Brain implant helps blind woman recognize shapes, patterns, some letters
A brain implant that allows people with visual impairments to perceive shapes again is being tested by scientists at the Miguel Hernández University de Elche in Spain, the University of Utah in the United States, and the Dutch Brain Institute. The first person to receive this implant was 57-year-old Bernardeta Gómez, who suffered from a nerve disorder that caused her to become blind 16 years ago. This is the first technology of its kind to be applied to a blind person.
The implant is a plate containing 96 electrodes which connects to a pair of glasses acting as an artificial retina. When electrical stimulation was administered to the device, Gómez was able to recognize different shapes and patterns. The woman was even able to play a simplified version of the computer game, Pac-Man. Once her implant was disconnected from the system, her vision ceased again entirely.

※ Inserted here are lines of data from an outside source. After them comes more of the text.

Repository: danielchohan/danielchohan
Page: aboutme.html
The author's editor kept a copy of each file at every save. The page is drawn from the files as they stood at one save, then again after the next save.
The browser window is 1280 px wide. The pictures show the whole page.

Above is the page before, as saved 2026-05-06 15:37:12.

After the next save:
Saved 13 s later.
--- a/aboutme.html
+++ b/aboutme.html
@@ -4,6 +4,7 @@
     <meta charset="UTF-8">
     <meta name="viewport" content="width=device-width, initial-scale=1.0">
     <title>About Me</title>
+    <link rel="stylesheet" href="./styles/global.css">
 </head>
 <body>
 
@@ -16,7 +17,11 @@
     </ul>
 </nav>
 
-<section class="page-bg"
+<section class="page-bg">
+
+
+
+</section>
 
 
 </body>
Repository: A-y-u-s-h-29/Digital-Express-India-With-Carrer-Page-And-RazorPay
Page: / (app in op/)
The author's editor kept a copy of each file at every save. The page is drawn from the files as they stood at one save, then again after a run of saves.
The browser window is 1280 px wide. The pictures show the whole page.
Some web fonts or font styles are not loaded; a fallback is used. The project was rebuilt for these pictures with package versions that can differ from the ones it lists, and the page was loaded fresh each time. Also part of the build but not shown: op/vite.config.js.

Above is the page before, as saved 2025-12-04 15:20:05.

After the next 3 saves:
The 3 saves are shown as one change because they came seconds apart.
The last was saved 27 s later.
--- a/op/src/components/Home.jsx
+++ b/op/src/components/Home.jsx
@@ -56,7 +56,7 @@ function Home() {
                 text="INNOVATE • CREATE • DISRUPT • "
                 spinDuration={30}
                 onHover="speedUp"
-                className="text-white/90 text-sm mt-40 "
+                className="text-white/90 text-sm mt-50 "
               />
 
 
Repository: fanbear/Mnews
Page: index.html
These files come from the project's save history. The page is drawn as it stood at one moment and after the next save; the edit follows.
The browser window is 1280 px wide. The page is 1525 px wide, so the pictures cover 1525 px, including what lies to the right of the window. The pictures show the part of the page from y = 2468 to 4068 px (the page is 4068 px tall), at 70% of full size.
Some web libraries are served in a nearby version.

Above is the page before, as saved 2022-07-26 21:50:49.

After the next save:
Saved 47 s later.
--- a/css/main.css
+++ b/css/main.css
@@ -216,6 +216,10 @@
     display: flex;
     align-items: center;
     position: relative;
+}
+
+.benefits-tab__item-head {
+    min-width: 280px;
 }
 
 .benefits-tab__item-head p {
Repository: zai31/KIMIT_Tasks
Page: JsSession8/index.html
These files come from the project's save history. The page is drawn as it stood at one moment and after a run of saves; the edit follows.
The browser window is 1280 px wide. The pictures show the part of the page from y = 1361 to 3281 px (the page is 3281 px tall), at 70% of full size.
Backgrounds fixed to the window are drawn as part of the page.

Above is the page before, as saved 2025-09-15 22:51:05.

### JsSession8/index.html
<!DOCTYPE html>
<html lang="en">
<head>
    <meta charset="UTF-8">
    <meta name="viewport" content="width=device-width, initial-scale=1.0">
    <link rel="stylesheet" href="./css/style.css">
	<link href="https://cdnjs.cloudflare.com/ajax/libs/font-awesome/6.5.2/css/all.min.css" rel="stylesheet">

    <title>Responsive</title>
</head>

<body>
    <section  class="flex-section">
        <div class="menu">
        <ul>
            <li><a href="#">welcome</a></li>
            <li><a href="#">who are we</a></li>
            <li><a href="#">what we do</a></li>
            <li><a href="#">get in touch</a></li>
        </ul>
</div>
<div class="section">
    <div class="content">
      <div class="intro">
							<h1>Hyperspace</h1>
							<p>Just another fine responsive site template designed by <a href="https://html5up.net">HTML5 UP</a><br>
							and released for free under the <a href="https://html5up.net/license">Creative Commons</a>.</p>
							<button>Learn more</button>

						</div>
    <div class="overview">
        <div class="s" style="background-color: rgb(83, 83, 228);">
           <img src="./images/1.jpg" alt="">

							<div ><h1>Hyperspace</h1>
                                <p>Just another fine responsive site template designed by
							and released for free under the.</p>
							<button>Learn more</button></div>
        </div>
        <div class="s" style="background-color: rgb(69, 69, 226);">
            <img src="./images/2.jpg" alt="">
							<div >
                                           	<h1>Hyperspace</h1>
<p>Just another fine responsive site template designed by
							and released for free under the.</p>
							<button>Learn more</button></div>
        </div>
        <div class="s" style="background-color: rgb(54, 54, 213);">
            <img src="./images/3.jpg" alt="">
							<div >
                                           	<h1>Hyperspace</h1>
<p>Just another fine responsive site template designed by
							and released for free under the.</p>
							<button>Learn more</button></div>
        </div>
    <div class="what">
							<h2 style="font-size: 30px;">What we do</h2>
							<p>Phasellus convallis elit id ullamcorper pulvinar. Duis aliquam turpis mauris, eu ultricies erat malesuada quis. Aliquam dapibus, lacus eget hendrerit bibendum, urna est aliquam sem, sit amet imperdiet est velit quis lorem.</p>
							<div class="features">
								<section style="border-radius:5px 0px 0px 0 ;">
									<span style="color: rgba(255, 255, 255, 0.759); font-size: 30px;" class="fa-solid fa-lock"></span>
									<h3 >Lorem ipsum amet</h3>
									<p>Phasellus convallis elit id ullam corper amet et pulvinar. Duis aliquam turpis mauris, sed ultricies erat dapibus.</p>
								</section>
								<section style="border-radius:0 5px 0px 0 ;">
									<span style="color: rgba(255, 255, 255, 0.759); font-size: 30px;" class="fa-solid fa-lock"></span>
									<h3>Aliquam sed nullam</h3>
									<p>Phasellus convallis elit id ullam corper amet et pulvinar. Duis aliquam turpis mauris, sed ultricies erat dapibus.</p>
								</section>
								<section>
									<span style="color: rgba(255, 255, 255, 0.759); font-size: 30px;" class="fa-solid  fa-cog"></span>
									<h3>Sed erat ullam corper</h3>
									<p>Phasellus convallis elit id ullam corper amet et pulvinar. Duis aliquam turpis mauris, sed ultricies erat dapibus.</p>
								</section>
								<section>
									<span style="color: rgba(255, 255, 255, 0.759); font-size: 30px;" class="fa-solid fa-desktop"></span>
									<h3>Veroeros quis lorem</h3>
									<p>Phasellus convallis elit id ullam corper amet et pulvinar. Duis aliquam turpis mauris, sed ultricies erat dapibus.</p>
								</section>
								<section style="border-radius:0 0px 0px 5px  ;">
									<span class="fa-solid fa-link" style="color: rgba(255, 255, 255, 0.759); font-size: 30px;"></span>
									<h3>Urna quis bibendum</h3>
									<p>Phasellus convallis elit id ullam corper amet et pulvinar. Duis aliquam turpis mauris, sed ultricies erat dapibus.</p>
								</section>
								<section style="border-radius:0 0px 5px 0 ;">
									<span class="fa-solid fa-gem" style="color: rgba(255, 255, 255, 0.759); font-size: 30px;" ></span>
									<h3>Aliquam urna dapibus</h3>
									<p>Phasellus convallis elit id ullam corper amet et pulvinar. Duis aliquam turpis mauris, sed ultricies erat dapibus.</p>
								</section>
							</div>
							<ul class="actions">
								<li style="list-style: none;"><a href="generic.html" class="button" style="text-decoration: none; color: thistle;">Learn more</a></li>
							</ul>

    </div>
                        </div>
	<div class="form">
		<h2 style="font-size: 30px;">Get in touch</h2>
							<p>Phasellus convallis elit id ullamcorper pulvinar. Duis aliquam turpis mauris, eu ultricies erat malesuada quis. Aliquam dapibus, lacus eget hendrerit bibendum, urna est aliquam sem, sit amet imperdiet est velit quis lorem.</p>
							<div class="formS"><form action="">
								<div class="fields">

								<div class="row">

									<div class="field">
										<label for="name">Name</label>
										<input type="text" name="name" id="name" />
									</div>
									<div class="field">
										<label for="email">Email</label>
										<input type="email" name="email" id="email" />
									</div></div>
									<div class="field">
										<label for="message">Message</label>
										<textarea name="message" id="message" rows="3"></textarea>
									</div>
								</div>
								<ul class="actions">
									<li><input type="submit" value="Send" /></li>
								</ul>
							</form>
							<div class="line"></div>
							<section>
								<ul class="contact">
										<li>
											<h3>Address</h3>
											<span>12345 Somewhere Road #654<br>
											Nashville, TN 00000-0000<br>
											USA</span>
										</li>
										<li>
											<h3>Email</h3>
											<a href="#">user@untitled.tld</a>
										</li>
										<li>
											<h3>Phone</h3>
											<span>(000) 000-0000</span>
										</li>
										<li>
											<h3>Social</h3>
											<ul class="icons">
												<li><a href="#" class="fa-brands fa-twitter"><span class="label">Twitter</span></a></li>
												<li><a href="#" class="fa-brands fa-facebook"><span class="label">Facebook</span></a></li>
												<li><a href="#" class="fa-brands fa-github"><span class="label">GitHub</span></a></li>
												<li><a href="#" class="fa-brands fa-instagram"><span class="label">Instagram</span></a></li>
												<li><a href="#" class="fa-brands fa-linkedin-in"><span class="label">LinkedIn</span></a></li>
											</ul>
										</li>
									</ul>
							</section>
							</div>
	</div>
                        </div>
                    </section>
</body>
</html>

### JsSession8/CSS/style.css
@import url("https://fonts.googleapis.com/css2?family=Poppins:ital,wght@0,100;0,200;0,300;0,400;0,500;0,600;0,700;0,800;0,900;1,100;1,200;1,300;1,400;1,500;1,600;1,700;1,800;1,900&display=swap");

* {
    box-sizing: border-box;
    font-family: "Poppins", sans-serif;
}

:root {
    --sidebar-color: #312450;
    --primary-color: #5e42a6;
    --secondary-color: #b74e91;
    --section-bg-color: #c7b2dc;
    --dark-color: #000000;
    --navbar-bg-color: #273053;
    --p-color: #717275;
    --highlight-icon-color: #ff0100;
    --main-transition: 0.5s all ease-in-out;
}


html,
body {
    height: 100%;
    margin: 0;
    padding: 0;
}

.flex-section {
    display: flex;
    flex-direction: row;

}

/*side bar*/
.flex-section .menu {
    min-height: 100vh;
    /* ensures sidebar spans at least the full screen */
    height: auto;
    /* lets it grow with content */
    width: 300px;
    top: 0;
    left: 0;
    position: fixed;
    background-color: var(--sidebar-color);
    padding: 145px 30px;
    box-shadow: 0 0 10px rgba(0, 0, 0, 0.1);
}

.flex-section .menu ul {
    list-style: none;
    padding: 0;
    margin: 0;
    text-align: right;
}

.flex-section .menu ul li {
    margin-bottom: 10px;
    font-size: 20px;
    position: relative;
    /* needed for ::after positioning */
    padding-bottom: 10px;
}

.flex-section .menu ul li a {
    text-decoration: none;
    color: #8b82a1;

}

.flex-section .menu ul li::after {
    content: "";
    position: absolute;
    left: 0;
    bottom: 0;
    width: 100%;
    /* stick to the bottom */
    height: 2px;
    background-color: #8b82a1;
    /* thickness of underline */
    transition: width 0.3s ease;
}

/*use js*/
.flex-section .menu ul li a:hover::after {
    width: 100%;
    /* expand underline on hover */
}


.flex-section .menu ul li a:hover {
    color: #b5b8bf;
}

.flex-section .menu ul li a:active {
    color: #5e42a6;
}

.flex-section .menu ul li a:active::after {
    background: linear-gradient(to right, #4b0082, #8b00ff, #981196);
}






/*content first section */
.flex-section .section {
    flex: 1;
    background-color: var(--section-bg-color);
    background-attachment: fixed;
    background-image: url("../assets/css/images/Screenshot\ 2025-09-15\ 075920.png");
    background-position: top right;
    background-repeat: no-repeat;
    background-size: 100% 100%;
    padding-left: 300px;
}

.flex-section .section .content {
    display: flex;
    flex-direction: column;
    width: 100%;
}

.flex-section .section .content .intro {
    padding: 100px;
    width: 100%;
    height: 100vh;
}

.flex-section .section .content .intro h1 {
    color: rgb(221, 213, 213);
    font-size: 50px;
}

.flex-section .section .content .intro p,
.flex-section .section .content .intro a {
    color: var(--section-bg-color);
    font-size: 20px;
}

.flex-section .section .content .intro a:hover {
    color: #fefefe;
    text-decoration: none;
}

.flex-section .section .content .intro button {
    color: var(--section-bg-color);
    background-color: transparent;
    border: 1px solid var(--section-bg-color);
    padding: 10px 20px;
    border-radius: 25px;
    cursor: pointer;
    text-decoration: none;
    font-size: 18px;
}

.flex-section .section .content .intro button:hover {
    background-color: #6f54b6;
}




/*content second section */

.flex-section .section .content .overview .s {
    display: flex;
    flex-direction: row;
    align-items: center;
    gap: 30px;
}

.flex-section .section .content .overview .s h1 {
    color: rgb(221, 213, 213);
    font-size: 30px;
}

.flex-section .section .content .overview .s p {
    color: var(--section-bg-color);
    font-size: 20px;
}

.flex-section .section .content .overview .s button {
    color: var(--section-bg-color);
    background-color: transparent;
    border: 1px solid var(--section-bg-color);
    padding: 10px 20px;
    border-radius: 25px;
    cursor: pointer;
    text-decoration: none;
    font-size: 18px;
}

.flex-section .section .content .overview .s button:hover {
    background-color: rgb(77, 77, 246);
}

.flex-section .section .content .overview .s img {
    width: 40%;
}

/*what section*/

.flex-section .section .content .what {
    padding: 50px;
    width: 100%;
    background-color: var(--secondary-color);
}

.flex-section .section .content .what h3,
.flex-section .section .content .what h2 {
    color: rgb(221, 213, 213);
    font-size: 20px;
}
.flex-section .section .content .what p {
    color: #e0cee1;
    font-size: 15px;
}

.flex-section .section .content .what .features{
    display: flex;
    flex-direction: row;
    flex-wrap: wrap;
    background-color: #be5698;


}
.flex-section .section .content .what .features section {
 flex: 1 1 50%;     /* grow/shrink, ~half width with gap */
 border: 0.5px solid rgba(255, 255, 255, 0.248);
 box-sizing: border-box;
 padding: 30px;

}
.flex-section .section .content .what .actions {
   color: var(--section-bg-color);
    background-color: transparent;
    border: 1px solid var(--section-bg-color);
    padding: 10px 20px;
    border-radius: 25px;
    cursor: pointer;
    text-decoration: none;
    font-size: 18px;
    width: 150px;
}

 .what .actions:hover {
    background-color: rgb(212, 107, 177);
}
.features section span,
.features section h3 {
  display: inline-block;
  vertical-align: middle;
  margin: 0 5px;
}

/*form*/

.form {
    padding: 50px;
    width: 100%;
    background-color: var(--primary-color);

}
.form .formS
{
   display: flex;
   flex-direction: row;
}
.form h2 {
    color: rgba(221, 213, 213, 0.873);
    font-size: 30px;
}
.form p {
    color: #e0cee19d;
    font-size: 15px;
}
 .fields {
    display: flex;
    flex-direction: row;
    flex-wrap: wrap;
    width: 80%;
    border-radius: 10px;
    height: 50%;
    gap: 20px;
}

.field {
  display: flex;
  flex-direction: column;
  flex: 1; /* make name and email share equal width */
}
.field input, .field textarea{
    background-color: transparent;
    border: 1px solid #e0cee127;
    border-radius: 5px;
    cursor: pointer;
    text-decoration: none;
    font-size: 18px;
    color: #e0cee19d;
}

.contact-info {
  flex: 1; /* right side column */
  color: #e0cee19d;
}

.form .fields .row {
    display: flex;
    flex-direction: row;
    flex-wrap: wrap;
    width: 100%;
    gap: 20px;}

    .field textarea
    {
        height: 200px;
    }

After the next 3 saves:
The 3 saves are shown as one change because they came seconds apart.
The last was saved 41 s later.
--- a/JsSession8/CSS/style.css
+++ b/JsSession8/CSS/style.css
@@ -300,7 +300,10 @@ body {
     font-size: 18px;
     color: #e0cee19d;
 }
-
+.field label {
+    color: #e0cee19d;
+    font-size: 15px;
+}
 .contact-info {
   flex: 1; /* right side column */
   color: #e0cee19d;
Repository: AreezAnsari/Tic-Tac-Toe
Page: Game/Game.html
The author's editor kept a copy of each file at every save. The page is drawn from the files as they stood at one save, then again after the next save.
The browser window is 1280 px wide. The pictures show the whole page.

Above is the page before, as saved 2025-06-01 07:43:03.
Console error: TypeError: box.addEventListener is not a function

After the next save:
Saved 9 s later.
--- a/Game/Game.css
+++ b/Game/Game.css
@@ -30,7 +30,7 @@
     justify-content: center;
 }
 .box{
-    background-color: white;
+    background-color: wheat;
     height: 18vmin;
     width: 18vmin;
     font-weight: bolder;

Gómez received the implant three years ago. “We did not make much progress during the first three months, which was the [initial] time frame for the study, so I insisted that it be extended,” she told El Pais. “It was then that I began to perceive changes in intensity. I could see something like very luminous sequins and, as the parameters varied, I saw them in different degrees of intensity and size.”
The scientists activated the electrodes one by one as Gómez's brain acclimated to the system. “They made it more complex and I started to see narrow bars, wide bars, squares... and then I learned to distinguish patterns. I was able to perceive a human face and the face of a dog,” she said.
As the experiment progressed, she developed a 100-percent success rate when identifying patterns and shapes. During the sixth and final month of the experiment, she was able to identify the letters C, L, O and V about 70 percent of the time when just 16 of the electrodes were activated.
"It was a real experience, I have no words for it," she added. The scientists are not sure why they could not help her to see more than the four letters.
The Journal of Clinical Investigation published details of the study. In order for the system to be practical, the system would have to be developed to use a portable power supply, and wireless data. To improve sight further, a plate with more than a thousand electrodes could be needed.
Gómez was happy she was able to participate in the experiment, even if the restoration of a degree of her vision was only temporary. “It was very clear to me that I wasn’t going to recover my sight, but I feel a great personal satisfaction and that’s my compensation.”